| Task item |
Search the records for the word "docs" and copy each line in which it appears.

== Excerpted data

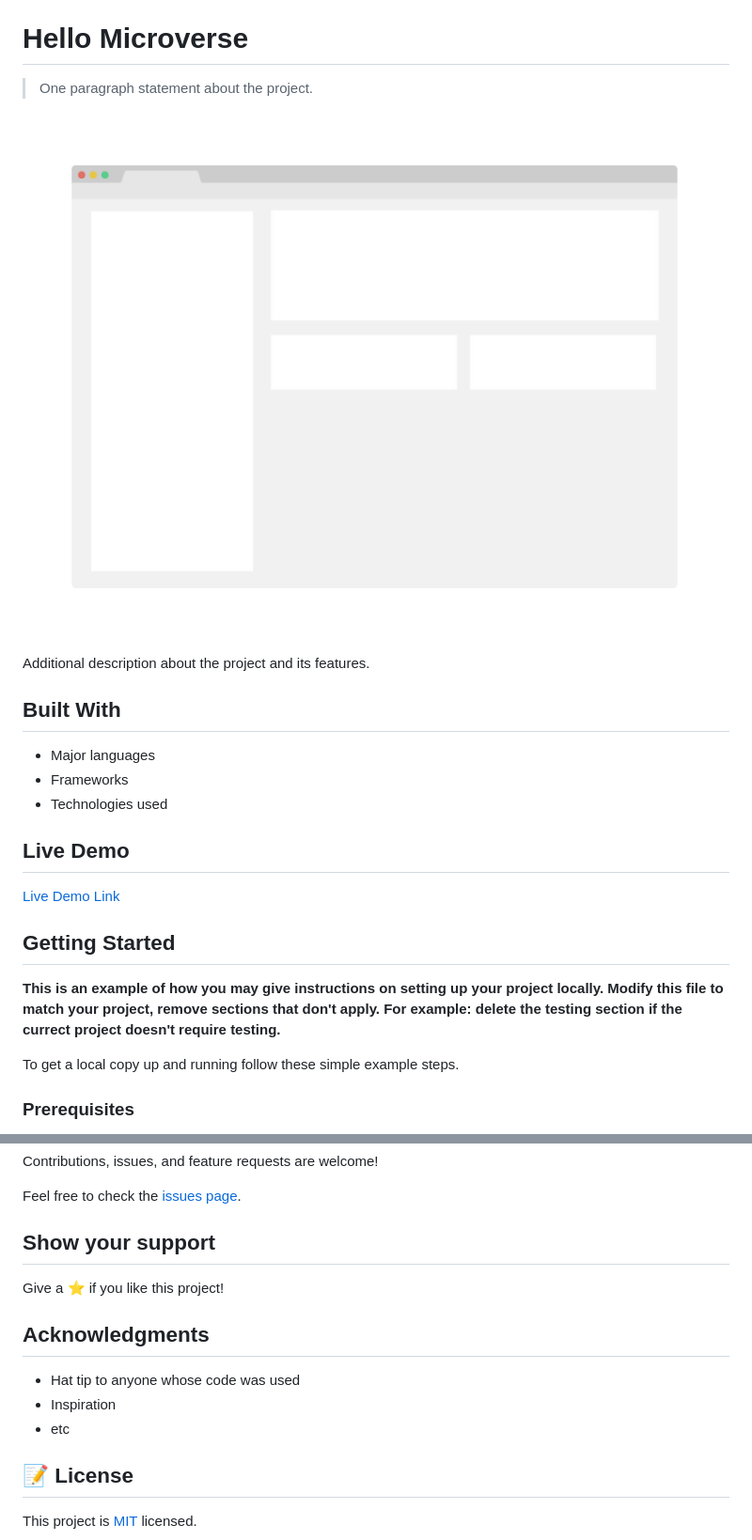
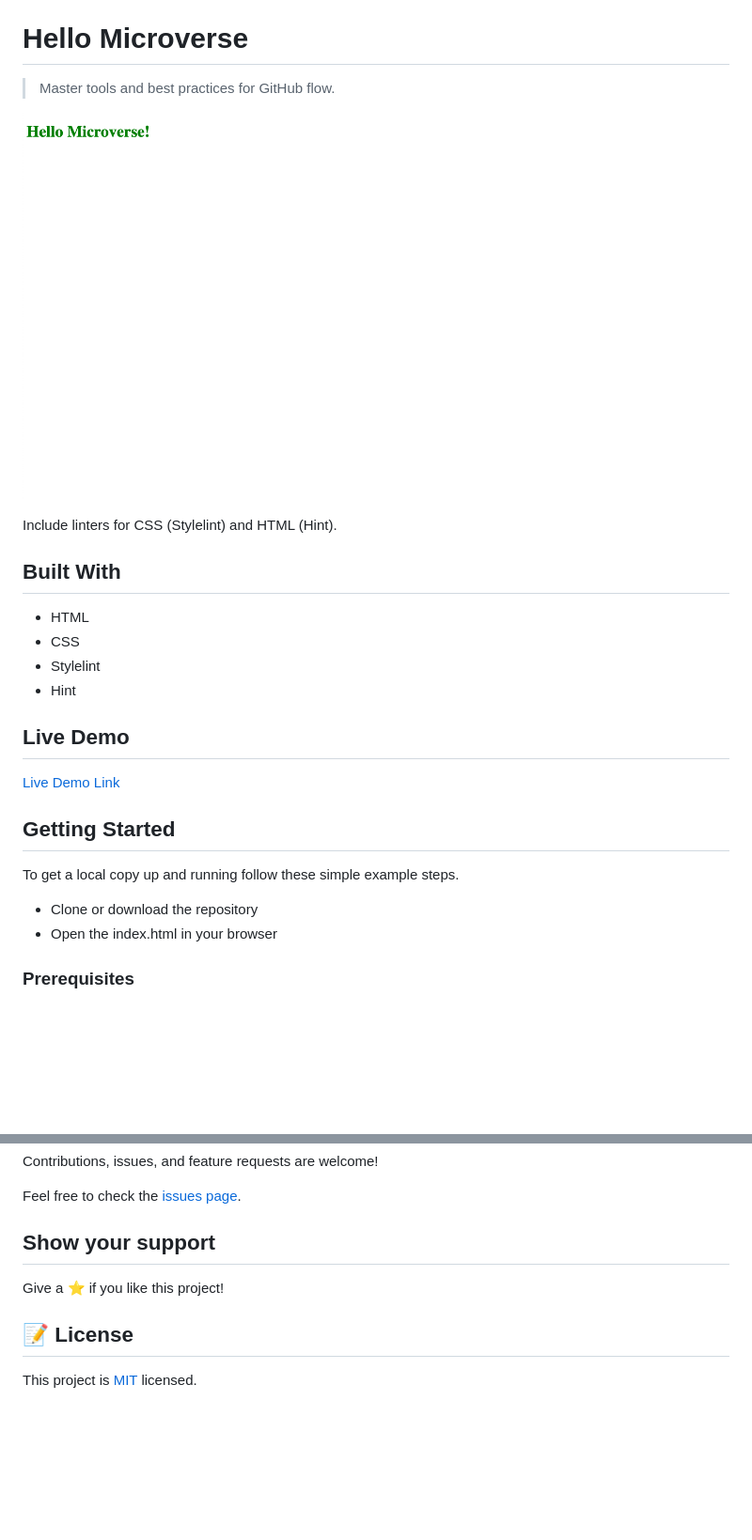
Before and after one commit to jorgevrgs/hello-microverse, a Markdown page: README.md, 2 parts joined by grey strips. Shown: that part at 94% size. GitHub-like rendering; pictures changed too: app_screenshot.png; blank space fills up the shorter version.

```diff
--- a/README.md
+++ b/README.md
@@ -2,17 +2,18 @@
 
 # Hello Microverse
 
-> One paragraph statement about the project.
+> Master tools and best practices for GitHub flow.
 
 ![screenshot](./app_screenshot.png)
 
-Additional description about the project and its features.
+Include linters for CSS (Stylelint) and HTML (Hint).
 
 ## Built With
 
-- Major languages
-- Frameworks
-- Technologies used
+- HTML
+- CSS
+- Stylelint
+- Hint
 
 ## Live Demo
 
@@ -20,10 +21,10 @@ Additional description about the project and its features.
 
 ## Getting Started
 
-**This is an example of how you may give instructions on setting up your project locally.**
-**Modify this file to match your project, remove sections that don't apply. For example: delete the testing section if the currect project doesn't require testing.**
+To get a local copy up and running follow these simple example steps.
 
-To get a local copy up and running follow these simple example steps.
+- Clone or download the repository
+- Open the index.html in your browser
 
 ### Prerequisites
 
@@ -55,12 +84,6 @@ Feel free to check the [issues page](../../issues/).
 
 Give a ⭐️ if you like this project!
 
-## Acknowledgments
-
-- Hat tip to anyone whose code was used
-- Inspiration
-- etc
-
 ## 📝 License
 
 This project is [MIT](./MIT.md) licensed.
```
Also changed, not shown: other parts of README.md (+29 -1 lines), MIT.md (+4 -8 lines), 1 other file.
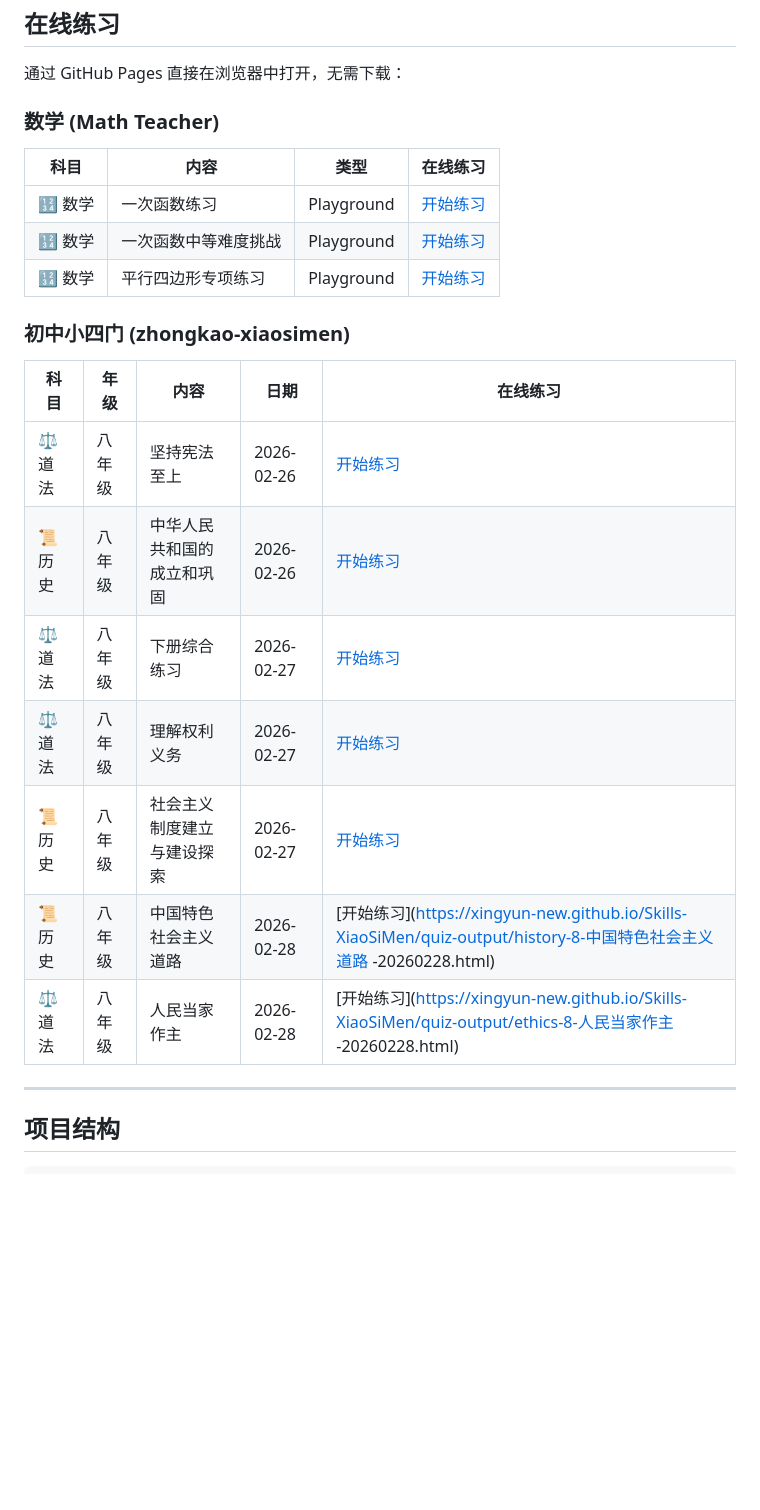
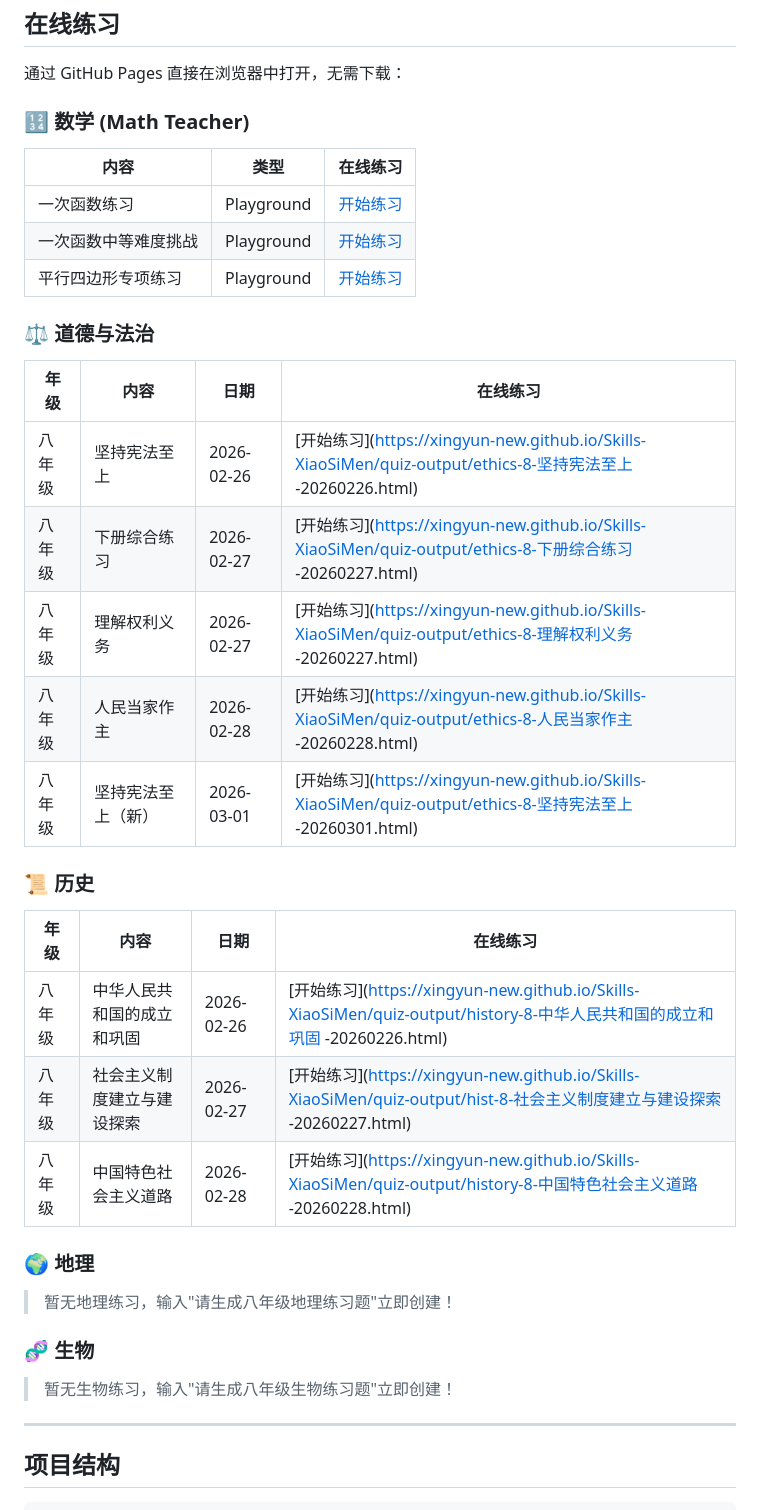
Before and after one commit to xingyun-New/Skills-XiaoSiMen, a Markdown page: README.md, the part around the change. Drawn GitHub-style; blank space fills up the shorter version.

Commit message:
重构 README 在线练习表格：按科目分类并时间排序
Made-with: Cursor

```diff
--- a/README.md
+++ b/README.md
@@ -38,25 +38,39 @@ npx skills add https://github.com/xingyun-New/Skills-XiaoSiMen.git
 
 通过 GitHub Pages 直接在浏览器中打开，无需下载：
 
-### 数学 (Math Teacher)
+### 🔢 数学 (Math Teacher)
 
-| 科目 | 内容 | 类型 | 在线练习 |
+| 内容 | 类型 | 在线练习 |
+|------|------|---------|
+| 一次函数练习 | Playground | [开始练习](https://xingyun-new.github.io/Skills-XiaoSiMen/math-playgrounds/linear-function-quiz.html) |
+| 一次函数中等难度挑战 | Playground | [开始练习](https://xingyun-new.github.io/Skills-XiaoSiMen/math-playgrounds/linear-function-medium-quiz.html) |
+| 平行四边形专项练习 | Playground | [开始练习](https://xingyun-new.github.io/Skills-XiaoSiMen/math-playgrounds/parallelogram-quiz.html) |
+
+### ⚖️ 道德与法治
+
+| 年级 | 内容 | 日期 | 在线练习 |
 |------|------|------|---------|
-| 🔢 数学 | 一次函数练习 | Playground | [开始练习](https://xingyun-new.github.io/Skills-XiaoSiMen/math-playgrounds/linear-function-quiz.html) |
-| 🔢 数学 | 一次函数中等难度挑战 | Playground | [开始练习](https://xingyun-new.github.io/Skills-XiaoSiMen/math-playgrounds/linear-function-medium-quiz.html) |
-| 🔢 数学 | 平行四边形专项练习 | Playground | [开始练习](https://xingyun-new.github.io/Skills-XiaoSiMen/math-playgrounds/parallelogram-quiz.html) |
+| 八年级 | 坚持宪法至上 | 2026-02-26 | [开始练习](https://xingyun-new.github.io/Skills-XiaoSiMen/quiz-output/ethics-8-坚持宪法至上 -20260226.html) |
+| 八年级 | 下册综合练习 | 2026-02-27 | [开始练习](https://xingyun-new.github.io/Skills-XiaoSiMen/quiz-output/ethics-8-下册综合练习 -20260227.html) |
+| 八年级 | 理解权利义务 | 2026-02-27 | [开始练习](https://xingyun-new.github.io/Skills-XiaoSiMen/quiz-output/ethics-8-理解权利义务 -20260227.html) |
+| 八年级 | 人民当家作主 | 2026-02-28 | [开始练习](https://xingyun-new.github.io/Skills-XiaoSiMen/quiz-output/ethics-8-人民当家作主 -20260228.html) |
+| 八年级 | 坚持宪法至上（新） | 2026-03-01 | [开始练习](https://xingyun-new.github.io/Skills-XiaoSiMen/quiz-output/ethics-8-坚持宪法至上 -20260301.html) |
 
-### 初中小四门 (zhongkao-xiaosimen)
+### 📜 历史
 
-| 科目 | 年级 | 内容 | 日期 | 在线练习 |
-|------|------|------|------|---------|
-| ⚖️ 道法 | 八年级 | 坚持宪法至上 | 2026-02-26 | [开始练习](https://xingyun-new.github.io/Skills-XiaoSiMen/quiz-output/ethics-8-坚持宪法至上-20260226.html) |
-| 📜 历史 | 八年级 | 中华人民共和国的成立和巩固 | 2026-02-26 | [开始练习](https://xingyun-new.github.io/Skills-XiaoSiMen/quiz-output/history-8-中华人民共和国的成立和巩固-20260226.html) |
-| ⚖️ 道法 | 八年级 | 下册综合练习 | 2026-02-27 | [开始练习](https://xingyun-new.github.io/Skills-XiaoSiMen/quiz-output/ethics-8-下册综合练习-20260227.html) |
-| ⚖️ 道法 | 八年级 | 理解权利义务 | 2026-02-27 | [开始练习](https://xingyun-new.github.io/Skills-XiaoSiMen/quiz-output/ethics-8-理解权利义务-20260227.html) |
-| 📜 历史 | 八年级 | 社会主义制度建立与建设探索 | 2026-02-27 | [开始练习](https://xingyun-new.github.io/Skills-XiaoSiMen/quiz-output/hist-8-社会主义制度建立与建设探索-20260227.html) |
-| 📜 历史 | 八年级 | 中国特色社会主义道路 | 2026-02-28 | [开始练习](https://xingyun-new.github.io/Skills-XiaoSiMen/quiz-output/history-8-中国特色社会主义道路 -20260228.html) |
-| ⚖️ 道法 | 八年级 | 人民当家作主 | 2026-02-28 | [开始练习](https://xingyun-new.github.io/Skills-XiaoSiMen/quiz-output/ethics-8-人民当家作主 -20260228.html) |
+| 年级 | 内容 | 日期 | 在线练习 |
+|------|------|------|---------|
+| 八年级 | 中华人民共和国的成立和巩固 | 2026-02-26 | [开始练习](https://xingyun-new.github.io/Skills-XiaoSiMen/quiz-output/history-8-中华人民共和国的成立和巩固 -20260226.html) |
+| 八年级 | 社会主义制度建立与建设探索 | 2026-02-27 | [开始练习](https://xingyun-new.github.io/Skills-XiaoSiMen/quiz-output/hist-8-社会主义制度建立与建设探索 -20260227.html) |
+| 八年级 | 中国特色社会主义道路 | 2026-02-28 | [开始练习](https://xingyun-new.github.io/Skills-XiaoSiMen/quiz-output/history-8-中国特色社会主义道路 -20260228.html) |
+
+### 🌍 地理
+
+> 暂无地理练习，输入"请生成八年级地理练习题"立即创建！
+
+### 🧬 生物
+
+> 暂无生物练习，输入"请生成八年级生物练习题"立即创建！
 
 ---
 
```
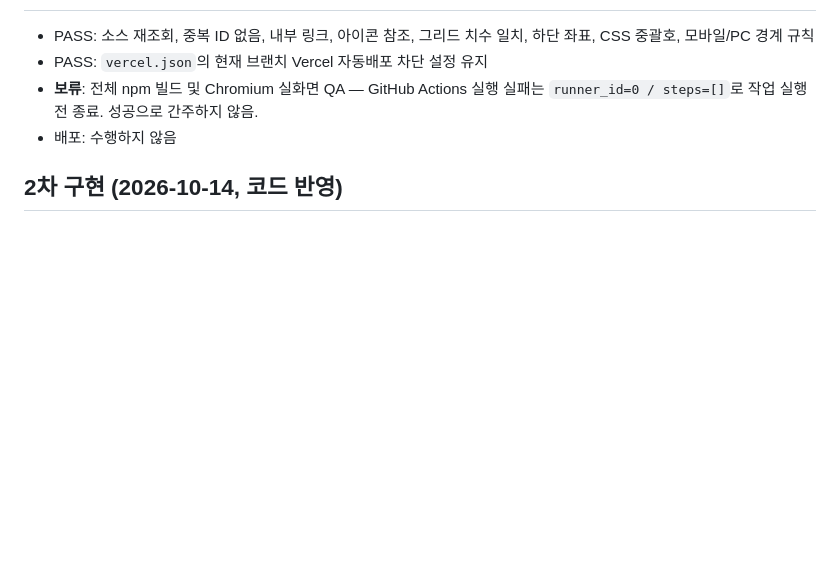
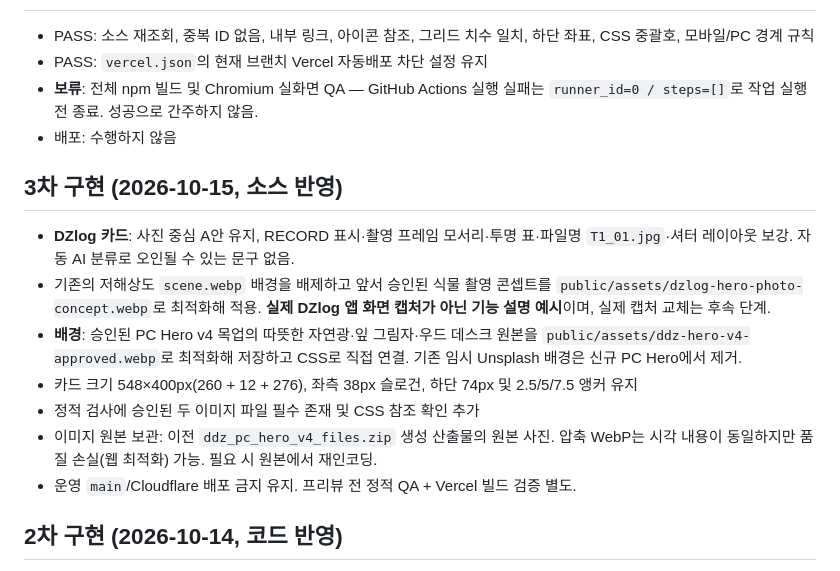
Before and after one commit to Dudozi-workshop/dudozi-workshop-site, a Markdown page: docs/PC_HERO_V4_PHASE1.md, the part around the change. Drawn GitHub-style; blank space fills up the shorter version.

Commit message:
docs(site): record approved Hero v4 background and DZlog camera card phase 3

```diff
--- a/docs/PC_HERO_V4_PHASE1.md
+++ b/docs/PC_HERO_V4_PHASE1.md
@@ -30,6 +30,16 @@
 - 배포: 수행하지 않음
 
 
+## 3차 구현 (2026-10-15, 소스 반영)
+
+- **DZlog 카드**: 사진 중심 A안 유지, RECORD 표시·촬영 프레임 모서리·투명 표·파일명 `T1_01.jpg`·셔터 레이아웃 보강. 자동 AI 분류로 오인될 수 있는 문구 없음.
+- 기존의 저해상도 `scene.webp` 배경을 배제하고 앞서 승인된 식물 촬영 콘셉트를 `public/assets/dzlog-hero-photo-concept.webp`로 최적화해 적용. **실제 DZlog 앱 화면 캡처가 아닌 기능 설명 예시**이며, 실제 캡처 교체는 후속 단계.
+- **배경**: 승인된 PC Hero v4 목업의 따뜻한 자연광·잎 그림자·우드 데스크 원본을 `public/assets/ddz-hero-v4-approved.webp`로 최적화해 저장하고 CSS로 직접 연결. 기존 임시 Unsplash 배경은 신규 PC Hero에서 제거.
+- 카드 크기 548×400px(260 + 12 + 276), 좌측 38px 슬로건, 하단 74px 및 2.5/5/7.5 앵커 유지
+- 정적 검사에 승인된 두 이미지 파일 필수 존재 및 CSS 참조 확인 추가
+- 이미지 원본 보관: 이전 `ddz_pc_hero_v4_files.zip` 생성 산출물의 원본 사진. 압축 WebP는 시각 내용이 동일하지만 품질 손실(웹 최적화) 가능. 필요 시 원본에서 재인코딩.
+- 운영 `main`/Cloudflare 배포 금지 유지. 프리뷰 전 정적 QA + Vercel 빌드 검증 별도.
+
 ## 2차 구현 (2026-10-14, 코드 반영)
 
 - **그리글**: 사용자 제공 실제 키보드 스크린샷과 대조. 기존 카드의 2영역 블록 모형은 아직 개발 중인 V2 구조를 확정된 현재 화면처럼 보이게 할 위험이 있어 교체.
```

====

| Task response |
Before and after one commit to Dudozi-workshop/dudozi-workshop-site, a Markdown page: docs/PC_HERO_V4_PHASE1.md, the part around the change. Drawn GitHub-style; blank space fills up the shorter version.
docs(site): record approved Hero v4 background and DZlog camera card phase 3
--- a/docs/PC_HERO_V4_PHASE1.md
+++ b/docs/PC_HERO_V4_PHASE1.md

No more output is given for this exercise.